Chapter 4: Secrets of the railways ...
Friedrich Bertschinger u.a.: Die Geheimnisse der Eisenbahn: Technik, Betrieb und Organisation der Eisenbahnen [...]. (Basel, 2. Auflage 1955).
published February 2015
The favorite book of Werner Nef
The fourth book in this series is about the "secrets of the railways", a very special chapter in the history of technology and one which has fascinated people from the very beginning. The reader is a real specialist with 40 years of experience as a locomotive driver.
… after completing his apprenticeship as a fitter in the late 1960s, he trained as a locomotive engineer with the Swiss Railways. During his 40-year career driving locomotives, he has experienced at first hand how the railways have become a modern high-performance means of transport. Now, he enjoys passing on knowledge and experience to readers as the author of various books and other publications.

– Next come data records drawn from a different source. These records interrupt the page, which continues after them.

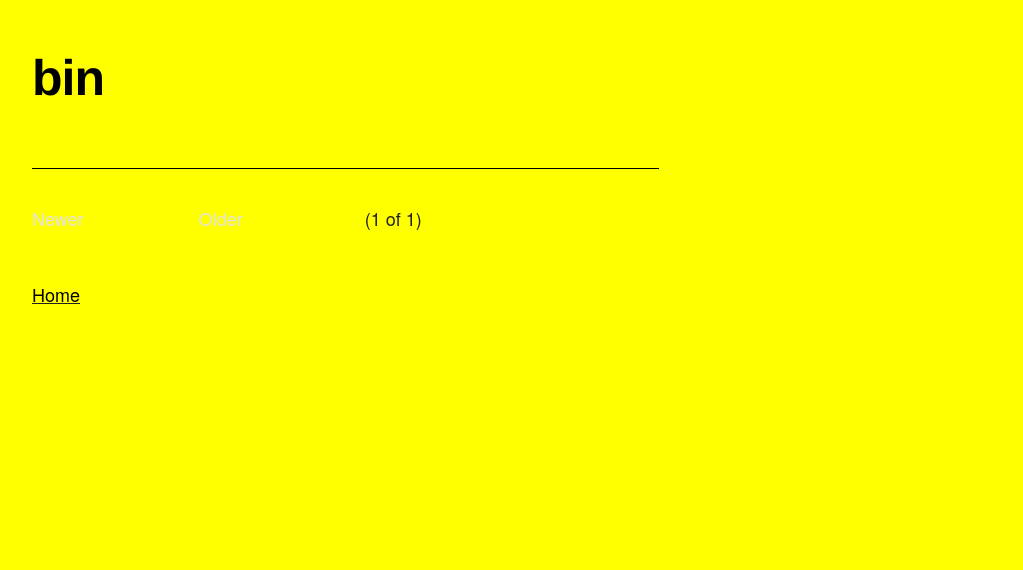
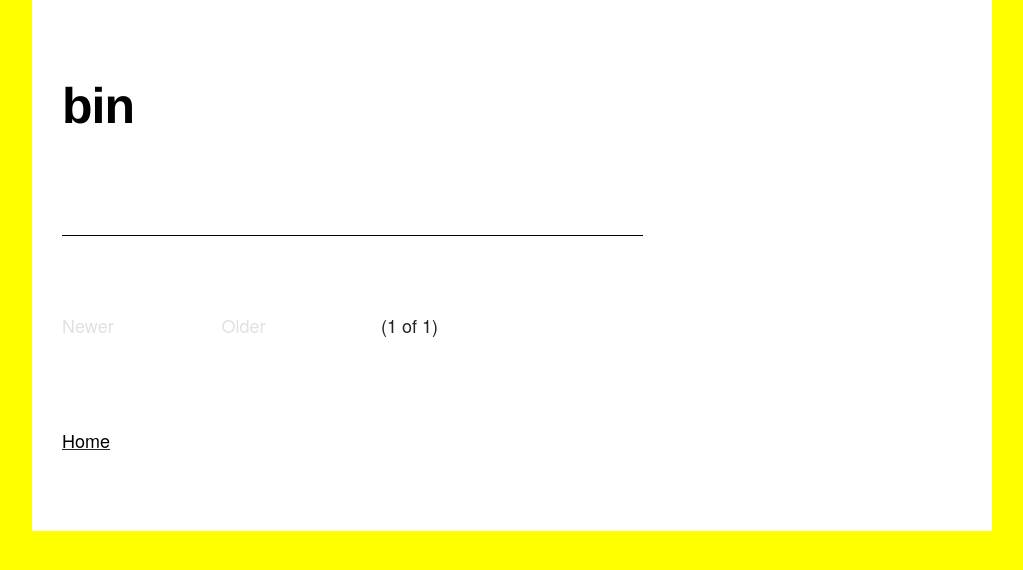
Before and after one commit to mt-trash/mt-trash.github.io, a Jekyll site: the page built from index.html, in a window 1280 px wide. Shown: the top 570 px of the page, without its empty margins (128-1151 px from the left). Built offline with Jekyll 4.4.1, drawn with Linux system fonts in a browser that asks for light colours; the list of posts is cut into pages by our own code.

Commit message:
white border and background for div

```diff
--- a/css/skeleton.css
+++ b/css/skeleton.css
@@ -127,6 +127,11 @@ body {
   font-family: "HelveticaNeue", "Helvetica Neue", Helvetica, Arial, sans-serif;
   color: #222222;
   background-color: #ffff00; }
+div {
+  background-color: #ffffff;
+  border-style: solid;
+  border-width: 1rem;
+  border-color: #ffffff;
 
 
 /* Typography
```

I would love to play a role in this book:
Bahnsaga Schweiz : 150 Jahre Schweizer Bahnen. Zürich: AS-Verlag 1996
I would love ro read a sequel to this book:
Alfred Moser: Der Dampfbetrieb der schweizerischen Eisenbahnen [...] 1847-1922. Basel: Birkhäuser 1923 (published by the Swiss Association of Locomotive Engineers)
The book on my nightstand right now:
Walter Nigg: Das Buch der Ketzer. Zürich: Diogenes-Verlag 1986
Friedrich Bertschinger u.a.: Die Geheimnisse der Eisenbahn: Technik, Betrieb und Organisation der Eisenbahnen; eine allgemeinverständliche Darstellung unter besonderer Berücksichtigung der schweizerischen Verhältnisse. (Basel, 2. Auflage 1955).
The railway has always been a source of fascination. The tremendous power that emanated from the steam engines' hissing, huffing and puffing was literally palpable. The railways fascinated specialists, but the lay public too showed a growing interest in this new means of transport. The "iron horse" was an early name for the steam locomotive. But this sought-after metal was used not only for rolling stock but also for bridges and station concourses with their filigree riveted structures. Iron is inseparable from the railways and it was widely used for signaling equipment, for tracks and sidings and, with electrification, for the overhead lines. Books about railways, especially about locomotives, have always enjoyed a wide readership. Even as a youngster, I was fascinated by one book in particular that initiated me into the "Secrets of the Railways".
My favorite book "Geheimnisse der Eisenbahn" – Secrets of the Railways – first appeared in 1945. The second edition ten years later was also popular. The book was an easy to understand introduction to various aspects of railway lore, ranging from laying tracks to rolling stock and scheduling, and to the nature and history of the railways. It also covered less frequently treated topics such as legal issues, ticketing or signal boxes at the many different stations.
The book gives the reader a very clear idea of the enormously difficult circumstances under which new lines had to be adapted to hostile landscapes, with audacious bridges and long tunnels, so that even after 150 years they are still capable of handling the growing volume of traffic and ever greater speeds. With over 600 illustrations, it provides a comprehensive overview and brings to life the lure of the railways, which in the early days was a major factor in their popularity but which has unfortunately fallen victim to the breakneck pace of progress.
Have a look at some illustrations!
Viaduct over the Sitter
The viaduct over the Sitter near St. Gallen, built from 1908 to 1913, is the highest railway bridge in Switzerland. The bridge, with its 120 meter long and 920 ton riveted iron structure in the middle, soars boldly above the river bed 99 meters below (source: p. 113).
The old signal boxes demanded great physical strength from the signal operator. The switches that blocked the lines to other traffic were purely mechanical installations made of steel. The commands from the signal box were transmitted by steel cables to the switches, signals and barriers (source: p. 257).
The old locomotives with integrated drive wheelsets (so-called 'Rahmenlokomotiven') from the 1920s demanded craftsmanship, for instance for riveting. Nowadays, the ability to work with the computer comes first and foremost (source: p. 371).
The two pictures illustrate the development that technology has undergone. Above we see a simple coach chassis from the early days made of square sheets of steel riveted and screwed together. Below, a century later, a more modern and technologically more sophisticated bogie of a light-metal coach. And this is worlds away from the modern-day bogies with integrated tilt function and suspension system (source: p. 435).